On February 16, 2021, the US Department of Treasury’s Office of Foreign Assets Control (“OFAC”) revoked the designations of Ansarallah, the Yemeni political and para-military organization also known as the Houthis, under the Global Terrorism Sanctions Regulations (“GTSR”), the Foreign Terrorist Organization Sanctions Regulations (“FTOSR”), and Executive Order 13244. As a result, US persons no longer require authorization from OFAC to conduct transactions with Ansarallah, if those transactions are not otherwise prohibited by US sanctions laws.

OFAC’s decision to de-designate Ansarallah follows a tumultuous few weeks in US policy toward Yemen.

On January 10, then-Secretary of State Michael Pompeo announced that Ansarallah would be designated as a “Foreign Terrorist Organization” and a specially designated national. This effectively prohibited US persons from dealing, directly or indirectly, with the organization when the sanctions came into effect on January 19, one day before President Biden’s inauguration.

According to Secretary Pompeo, the designations were designed to curb terrorist activity by Ansarallah, including cross-border attacks in Saudi Arabia, while enabling (through general licenses) the continued flow of humanitarian aid to Yemen. However, the United Nations and humanitarian organizations strongly criticized the designations, which they predicted would have a chilling effect on aid to the country and thereby intensify an already perilous humanitarian crisis.

Following President Biden’s inauguration, on January 25, OFAC effectively lifted the sanctions against Ansarallah by issuing a general license authorizing all transactions and activities with Ansarallah otherwise prohibited by the GTSR, FTOSR, and Executive Order 13244.

A few days later, on February 4, President Biden announced that the United States would end all support for offensive operations in the war in Yemen—a sharp break from former President Trump’s steadfast support for the Saudi Arabia-led war, despite bipartisan opposition in Congress.

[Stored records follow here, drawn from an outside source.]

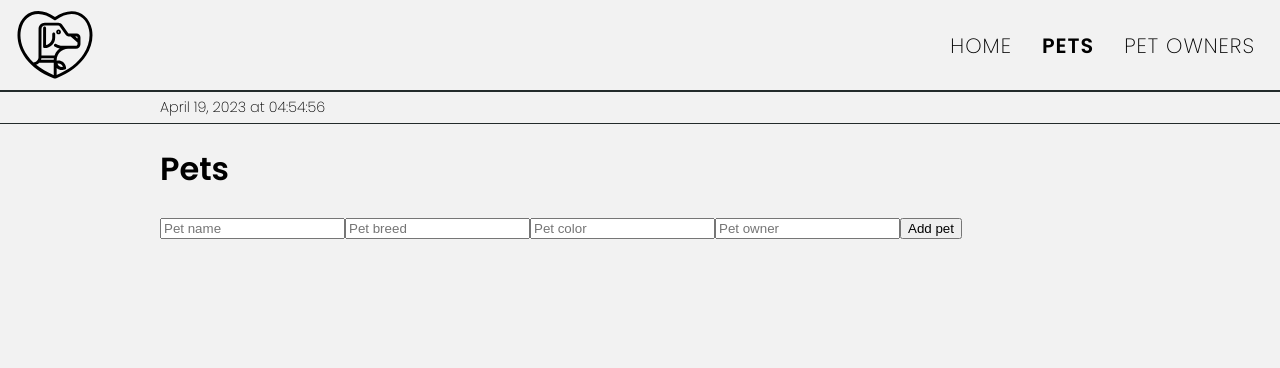
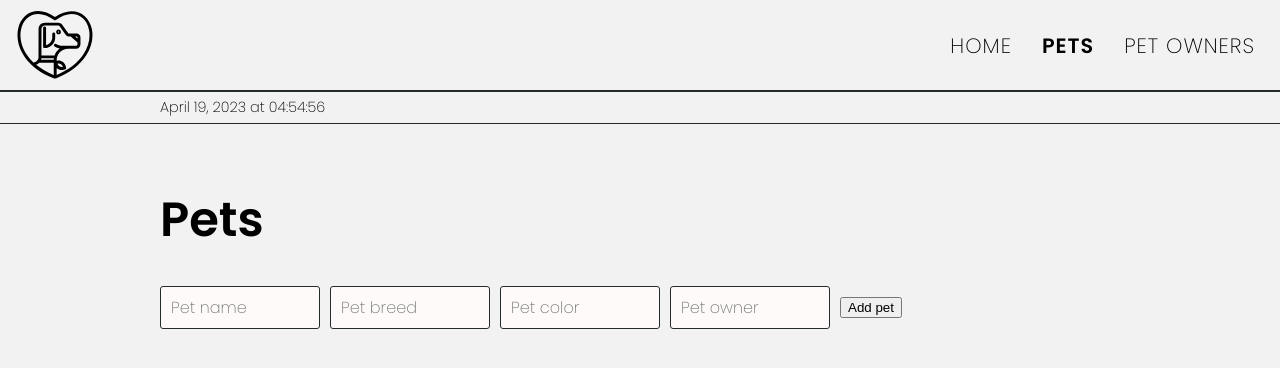
Before and after one commit to Mussorable/pets-hotel, a React (Vite) app: page /pets in a window 1280 px wide. Shown: the top 368 px of the page. Built offline with nearby package versions, Linux system fonts and the light colour scheme.

Commit message:
added form styling

```diff
--- a/src/AddPetForm.jsx
+++ b/src/AddPetForm.jsx
@@ -11,7 +11,8 @@ export default function AddPetForm() {
         "Rottweilers",
         "Beagles",
         "Dachshunds",
-        "German Shorthaired Pointers"
+        "German Shorthaired Pointers",
+        "American Staffordshire Terrier"
     ];
 
     const petColor = [
@@ -30,19 +31,20 @@ export default function AddPetForm() {
         "Mike",
         "John Doe",
         "Anthony",
-        "Sam Green"
+        "Sam Green",
+        "Oleh"
     ];
 
     return <div className="add-form">
-        <form>
+        <form id="pet-form">
             <label className="sr-only" htmlFor="pet-name-input">Pet name</label>
-            <input type="text" placeholder="Pet name" name="pet-name" id="pet-name-input" />
+            <input className="input" type="text" placeholder="Pet name" name="pet-name" id="pet-name-input" />
             <label className="sr-only" htmlFor="pet-breed-input">Pet breed</label>
-            <input type="text" placeholder="Pet breed" name="pet-breeds" list="suggested-breeds" id="pet-breed-input" />
+            <input className="input" type="text" placeholder="Pet breed" name="pet-breeds" list="suggested-breeds" id="pet-breed-input" />
             <label className="sr-only" htmlFor="pet-color-input">Pet color</label>
-            <input type="text" placeholder="Pet color" name="pet-color" list="suggested-colors" id="pet-color-input" />
+            <input className="input" type="text" placeholder="Pet color" name="pet-color" list="suggested-colors" id="pet-color-input" />
             <label className="sr-only" htmlFor="pet-owner-input">Pet owner</label>
-            <input type="text" placeholder="Pet owner" name="pet-owner" list="suggested-owners" id="pet-owner-input" />
+            <input className="input" type="text" placeholder="Pet owner" name="pet-owner" list="suggested-owners" id="pet-owner-input" />
 
             <datalist id="suggested-breeds">
                 {petBreed.map((breed, index) => { return <option key={index} value={breed}>{breed}</option> })}
--- a/src/Pets.jsx
+++ b/src/Pets.jsx
@@ -13,7 +13,7 @@ export default function Pets() {
         <main>
             <div className="container">
                 <div className="tab">
-                    <h1 className="tab-heading">Pets</h1>
+                    <h1 className="tab-heading title--lg">Pets</h1>
                     <AddPetForm />
                 </div>
             </div>
--- a/style.css
+++ b/style.css
@@ -4,3 +4,6 @@
 @import "styles/fonts.css";
 @import "styles/button.css";
 @import "styles/line-data.css";
+@import "styles/layout.css";
+@import "styles/inputs.css";
+@import "styles/pet-form.css";
--- a/styles/_base.css
+++ b/styles/_base.css
@@ -9,6 +9,7 @@ html {
 :root {
   --border-color: #232b2b;
   --bg-color: #f2f2f2;
+  --inputs: snow;
 }
 
 body {
--- a/styles/fonts.css
+++ b/styles/fonts.css
@@ -1,3 +1,7 @@
+.title--lg {
+  font-size: 3rem;
+}
+
 .text--md {
   font-size: 1.3rem;
 }
--- /dev/null
+++ b/styles/inputs.css
@@ -0,0 +1,15 @@
+.input {
+  all: unset;
+  border: 1px solid var(--border-color);
+  border-radius: 3px;
+  padding: 8px 10px;
+  width: 160px;
+  margin-right: 10px;
+  background-color: var(--inputs);
+  box-sizing: border-box;
+}
+
+.input:focus-visible {
+  border: 2px solid rgb(0, 117, 167);
+  outline: none;
+}
--- /dev/null
+++ b/styles/layout.css
@@ -0,0 +1,4 @@
+.tab-heading {
+  margin: 0;
+  margin-bottom: 30px;
+}
--- a/styles/line-data.css
+++ b/styles/line-data.css
@@ -1,4 +1,5 @@
 .line-data {
   border-bottom: 1px solid var(--border-color);
   padding-block: 5px;
+  margin-bottom: 60px;
 }
--- /dev/null
+++ b/styles/pet-form.css
@@ -0,0 +1,5 @@
+#pet-form {
+  display: flex;
+  align-items: center;
+  justify-content: start;
+}
```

Subsequently, on February 12, Secretary of State Antony Blinken announced that the United States would revoke the designations of Ansarallah, effective February 16. Secretary Blinken stated that the “decision [was] a recognition of the dire humanitarian situation in Yemen,” and acknowledged that “the designations could have a devastating impact on Yemenis’ access to basic commodities like food and fuel.”

Despite lifting these designations, Secretary Blinken stated that Ansarallah leaders Abdul Malik al-Houthi, Abd al-Khaliq Badr al-Din al-Houthi, and Abdullah Yahya al-Hakim would remain sanctioned under Executive Order 13611, and that the United States was “clear-eyed about Ansarallah’s malign actions[] and aggression.”

We will continue to monitor developments in this area. For more information, please contact the authors, or your usual Herbert Smith Freehills contacts.

Jonathan Cross
Jonathan Cross
Counsel, New York
+1 917 542 7824
Christopher Boyd
Christopher Boyd
Associate, New York
+1 917 542 7821
Brittany Crosby-Banyai
Brittany Crosby-Banyai
Associate, New York
+1 917 542 7837
Christopher Milazzo
Christopher Milazzo
Associate, New York
+1 917 542 7807